On May 27, the London Metal Exchange will launch two plastics contracts for polypropylene and linear low density polyethylene. The move into the plastics market is a new venture for LME, marking a historic departure from 128 years trading solely in metals.
Drawing on its experience with metals, however, the Exchange is confident that the plastics contracts will deliver real benefits for industry. The plastics industry — largely new to the benefits of hedging — has been engaged in debate over the potential impact of the launch.
But what are the key issues under discussion, and what is the rationale for launching futures contracts for plastics?
Members of the plastics supply chain have faced, and been damaged by, the effects of price volatility for several decades. Indeed, price volatility has become an industry characteristic, with a two-in-three chance that PP prices will fluctuate by 22 percent in any given year.
Many organizations resort to stockpiling — or just plain hope — in an attempt to manage price risk. Neither method has helped manage balance sheets.
Consequently, there is now a real desire for a reliable mechanism with which to manage price risk.

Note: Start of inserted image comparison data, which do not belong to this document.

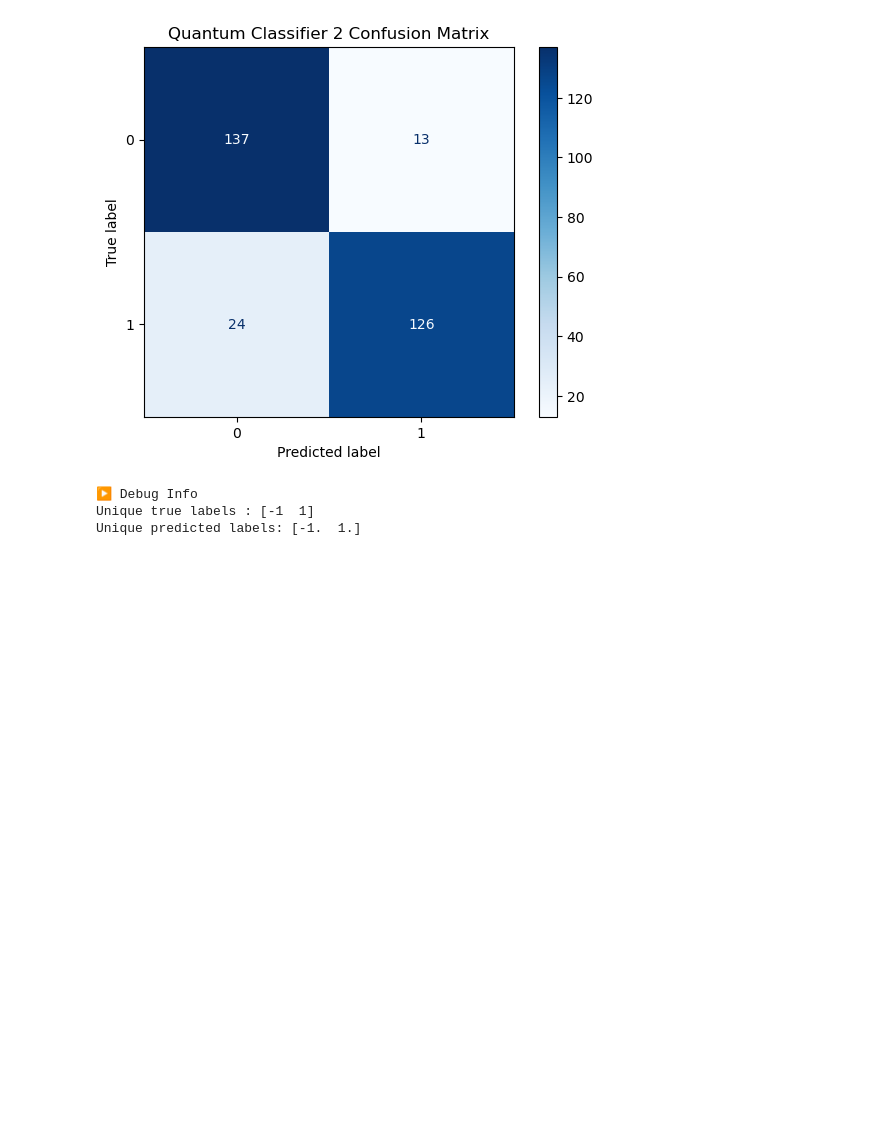
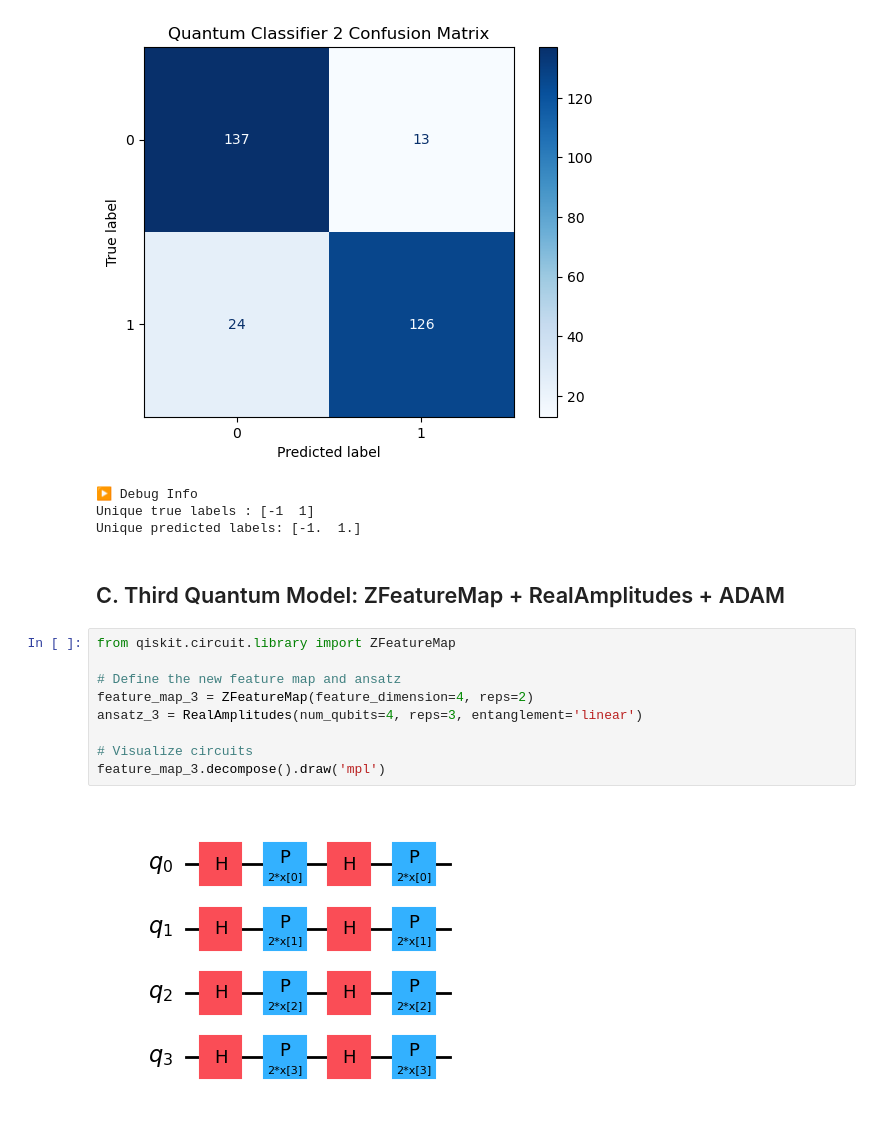
Before and after one commit to kabirarshafidz/SQA-2026-clone, a Jupyter notebook: personal_notebook.ipynb, the cells around one changed output. Drawn from its saved outputs; the diff is of its cells as text; blank space fills up the shorter version.

```diff
--- a/personal_notebook.ipynb
+++ b/personal_notebook.ipynb
@@ -354,3 +353,16 @@ F1 Score : 0.877
 ▶ Debug Info
 Unique true labels : [-1  1]
 Unique predicted labels: [-1.  1.]
+# %% [markdown]
+## C. Third Quantum Model: ZFeatureMap + RealAmplitudes + ADAM
+# %%
+from qiskit.circuit.library import ZFeatureMap
+
+# Define the new feature map and ansatz
+feature_map_3 = ZFeatureMap(feature_dimension=4, reps=2)
+ansatz_3 = RealAmplitudes(num_qubits=4, reps=3, entanglement='linear')
+
+# Visualize circuits
+feature_map_3.decompose().draw('mpl')
+# %% [output]
+[figure, added]
```
Also changed, not shown: parts of 7 cells of this notebook, 1 other file.
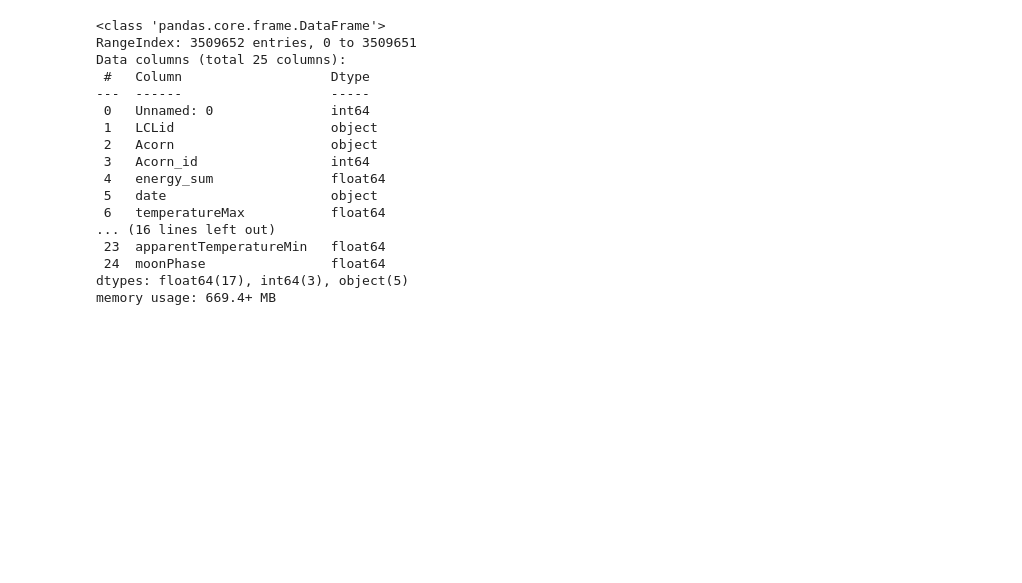
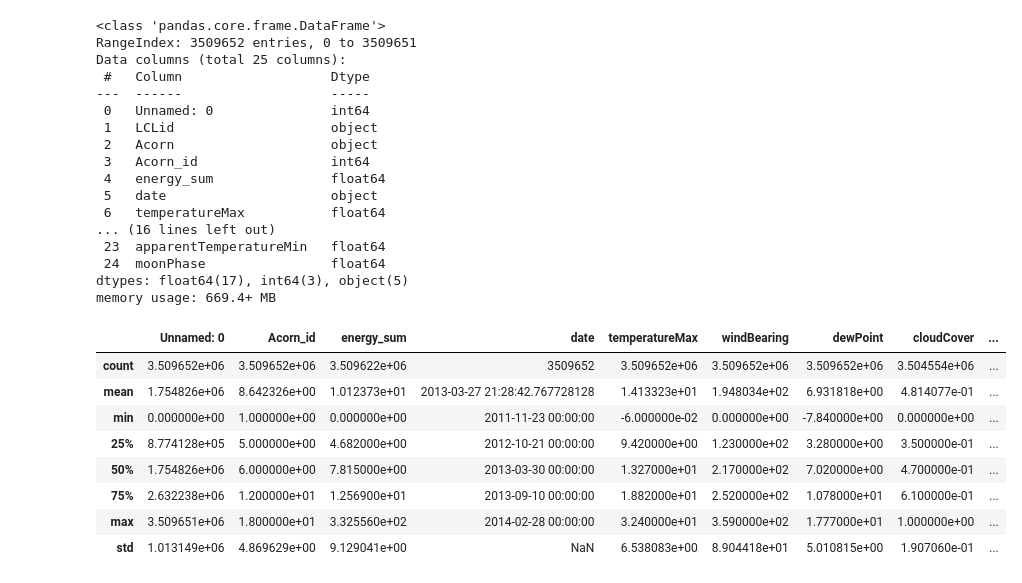
Before and after one commit to Hestia-Thesis/data_science, a Jupyter notebook: ETL.ipynb, the cells around one changed output. Saved outputs shown, nothing was run; the diff lists cells and outputs as text; code cells hidden in the pictures; blank space fills up the shorter version.

```diff
--- a/ETL.ipynb
+++ b/ETL.ipynb
@@ -1,6 +1,8 @@
 # %%
 import pandas as pd
 import numpy as np
+
+pd.set_option('display.max_columns', None)
 # %%
 energy_info = pd.read_csv(f"../data/energy_info.csv")
 # %%
@@ -23,3 +25,5 @@ Data columns (total 25 columns):
  24  moonPhase                float64
 dtypes: float64(17), int64(3), object(5)
 memory usage: 669.4+ MB
+# %%
+energy_info = energy_info.drop(['Unnamed: 0'], axis=1)
@@ -26 +38,13 @@ memory usage: 669.4+ MB
+# %%
+energy_info.describe()
+# %% [output]
+|  | Unnamed: 0 | Acorn_id | energy_sum | date | temperatureMax | windBearing | dewPoint | cloudCover | ... |
+| count | 3.509652e+06 | 3.509652e+06 | 3.509622e+06 | 3509652 | 3.509652e+06 | 3.509652e+06 | 3.509652e+06 | 3.504554e+06 | ... |
+| mean | 1.754826e+06 | 8.642326e+00 | 1.012373e+01 | 2013-03-27 21:28:42.767728128 | 1.413323e+01 | 1.948034e+02 | 6.931818e+00 | 4.814077e-01 | ... |
+| min | 0.000000e+00 | 1.000000e+00 | 0.000000e+00 | 2011-11-23 00:00:00 | -6.000000e-02 | 0.000000e+00 | -7.840000e+00 | 0.000000e+00 | ... |
+| 25% | 8.774128e+05 | 5.000000e+00 | 4.682000e+00 | 2012-10-21 00:00:00 | 9.420000e+00 | 1.230000e+02 | 3.280000e+00 | 3.500000e-01 | ... |
+| 50% | 1.754826e+06 | 6.000000e+00 | 7.815000e+00 | 2013-03-30 00:00:00 | 1.327000e+01 | 2.170000e+02 | 7.020000e+00 | 4.700000e-01 | ... |
+| 75% | 2.632238e+06 | 1.200000e+01 | 1.256900e+01 | 2013-09-10 00:00:00 | 1.882000e+01 | 2.520000e+02 | 1.078000e+01 | 6.100000e-01 | ... |
+| max | 3.509651e+06 | 1.800000e+01 | 3.325560e+02 | 2014-02-28 00:00:00 | 3.240000e+01 | 3.590000e+02 | 1.777000e+01 | 1.000000e+00 | ... |
+| std | 1.013149e+06 | 4.869629e+00 | 9.129041e+00 | NaN | 6.538083e+00 | 8.904418e+01 | 5.010815e+00 | 1.907060e-01 | ... |
 # %%
```
Also changed, not shown: parts of 5 cells of this notebook.
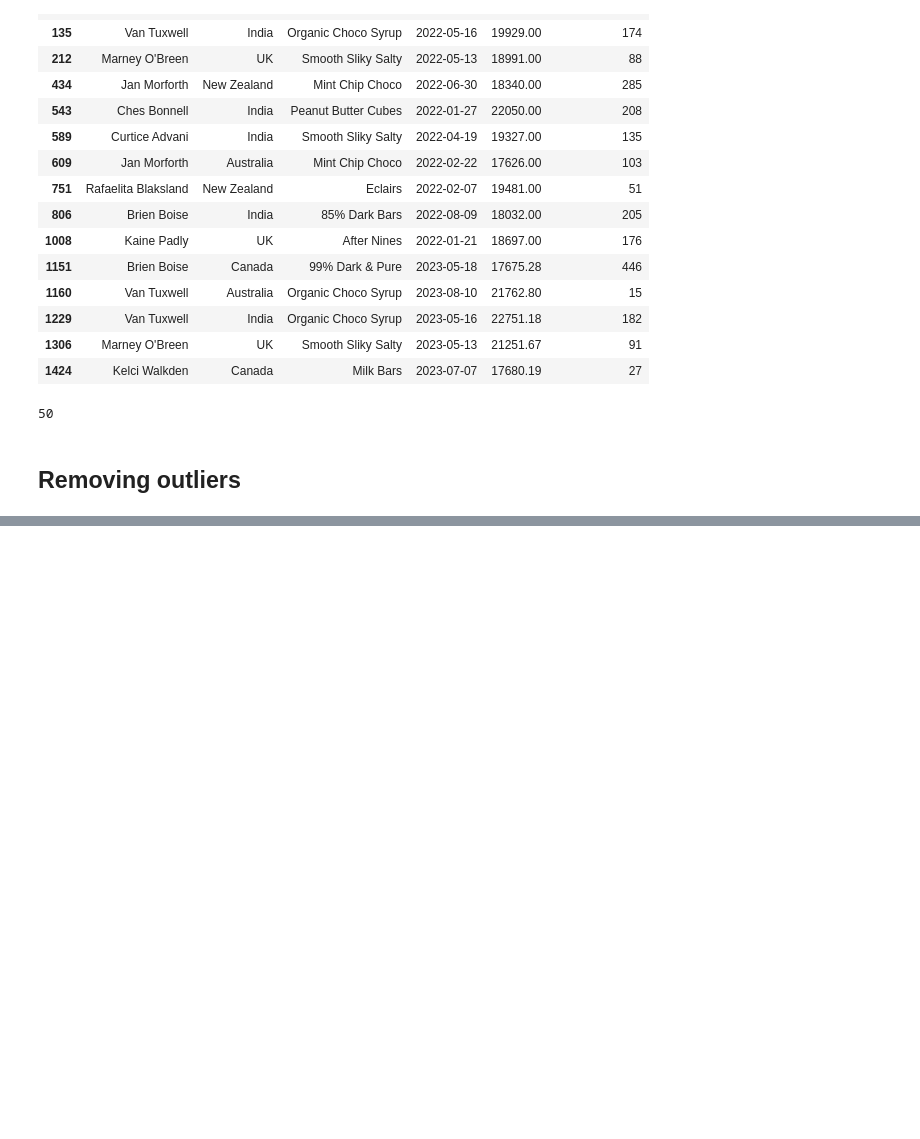
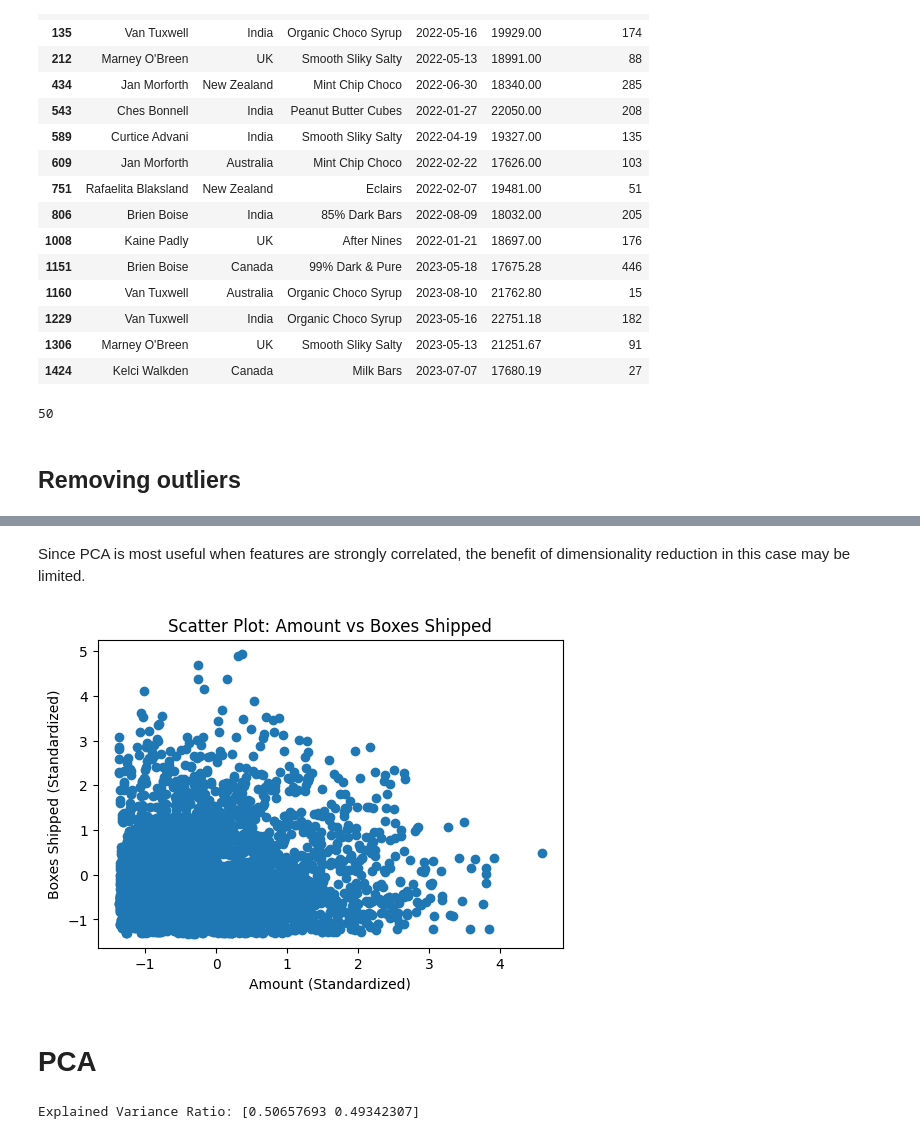
Before and after one commit to SUBAIE1/ML-COURSE-LAB-SOLUTIONS, a Jupyter notebook: lab4/lab4_solution.ipynb, the cells around one changed output, grey strips where cells are left out. Drawn from its saved outputs; the diff is of its cells as text; code cells hidden in the pictures; blank space fills up the shorter version.

```diff
--- a/lab4/lab4_solution.ipynb
+++ b/lab4/lab4_solution.ipynb
@@ -128,0 +187,29 @@ len(outliers)
+# %% [markdown]
+Since PCA is most useful when features are strongly correlated,
+the benefit of dimensionality reduction in this case may be limited.
+# %%
+# In addition to the heatmap, we can visualize the relationship between two features using a scatter plot.
+# A scatter plot allows us to observe whether the features exhibit a linear pattern, meaning whether they increase or decrease together in a consistent way.
+
+import matplotlib.pyplot as plt
+plt.figure(figsize=(6,4))
+plt.scatter(df_standardized['Amount'], df_standardized['Boxes Shipped'])
+plt.xlabel("Amount (Standardized)")
+plt.ylabel("Boxes Shipped (Standardized)")
+plt.title("Scatter Plot: Amount vs Boxes Shipped")
+plt.show()
+# %% [output]
+[figure, added]
+# %% [markdown]
+# PCA
+# %%
+from sklearn.decomposition import PCA
+
+X = df_standardized[['Amount', 'Boxes Shipped']]
+
+pca = PCA(n_components=2)
+principal_components = pca.fit_transform(X)
+
+print("Explained Variance Ratio:", pca.explained_variance_ratio_)
+# %% [output]
+Explained Variance Ratio: [0.50657693 0.49342307]
```
Also changed, not shown: parts of 12 cells of this notebook, 3 other files.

Futures contracts, for the first time, will provide the plastics industry with an insurance policy that will enable organizations to forecast accurately income and expenditure, lock in profit margins and draw up reliable budgets for business growth.
However, it is worth pointing out that LME does not expect futures contracts to have a significant impact on price volatility, but simply to provide a tool for managing it.
Metals vs. plastics
The plastics and metals industries have marked similarities, which — coupled with the absence of a tool to manage price risk — make LME's transition into plastics a natural step. Both are primary industrial raw materials, with $120 billion markets, and share similar supply-chain proc-esses. In addition, many companies that buy plastics also buy metals — for example, packaging and automotive — and so already have established relationships with LME. As with all its contracts, LME has undertaken extensive study and detailed consultation with industry in developing the contracts, and a committee was established to ensure that they meet industry requirements. The committee includes representation from all aspects of industry: producers, converters, end-users and those who will trade the contracts.
Speculation vs. risk
For many, the word “exchange” resonates with images of Michael Douglas in the movie Wall Street, amongst suited men indulging in risky speculation. The reality is that exchanges like LME are used primarily by industrial organizations that hedge via the exchange to manage the amount of price risk they are prepared to accept.
A futures contract is a standardized agreement to buy or sell a set amount of a product at a pre-agreed price on a pre-agreed date. By financially settling the contract on the due date, the user can offset the adverse effects of a future rise or fall in prices, even during the most extreme periods of price volatility.
Hedging is about achieving certainty; speculation is about risking losses in an attempt to make profit. Those who use the market to speculate in effect take the price risk from the hedger and provide liquidity to the market.
At what cost futures?
Inevitably, there will be costs for those who choose to participate in the market. Costs will be incurred when appointing a broker, who will also charge a commission for the ongoing services they provide.
Different LME brokers offer different services and the choice of broker will ultimately depend on an organization's objectives, business model and the services they require.
The plastics industry is already accustomed to paying for services that add value; brokers fees will be no different and can be equated to insurance premiums — small in comparison with the risks associated with price volatility.
Fears have also been raised that the use of benchmark grades will ultimately result in product commoditization. In truth, commoditization is a prerequisite, not a result, of a futures market. LME's benchmark grades are designed to provide a baseline price to which premiums are negotiated for higher grades, etc. As such, the plastics contracts will not cause standardization in the plastics industry, beyond levels already in existence.
Business as usual
Finally, if a company chooses to hedge via LME, its existing relationships within the supply chain will not change. It will still continue to buy or sell its raw material via its usual channels.
A futures contract is simply a financial tool that operates alongside the existing physical purchase or sale arrangements, to offset adverse price movements in the future.
The delivery element of any LME contract plays a crucial role in creating convergence between the future and the physical price. In fact, in the case of metals, less than 1 percent of all contracts actually result in delivery, with the majority being financially settled. The vast majority of deliveries are undertaken by merchants and traders that are able to source or place the benchmark grades used on LME.
From May 27, members of the plastics supply chain will have an effective mechanism with which to manage raw material price risk, and will therefore be able to forecast their budgets more reliably.
LME will publish daily reference and closing prices and official monthly settlement prices that are discovered in a highly transparent and well-regulated environment, providing industry with a credible global price for the very first time.
LME looks forward to a new era trading in plastics, built on the foundations of 128 years providing risk-management tools to the nonferrous metals industry.
For more information, visit www.lme.com.
Neil Banks is strategy director for the London Metal Exchange.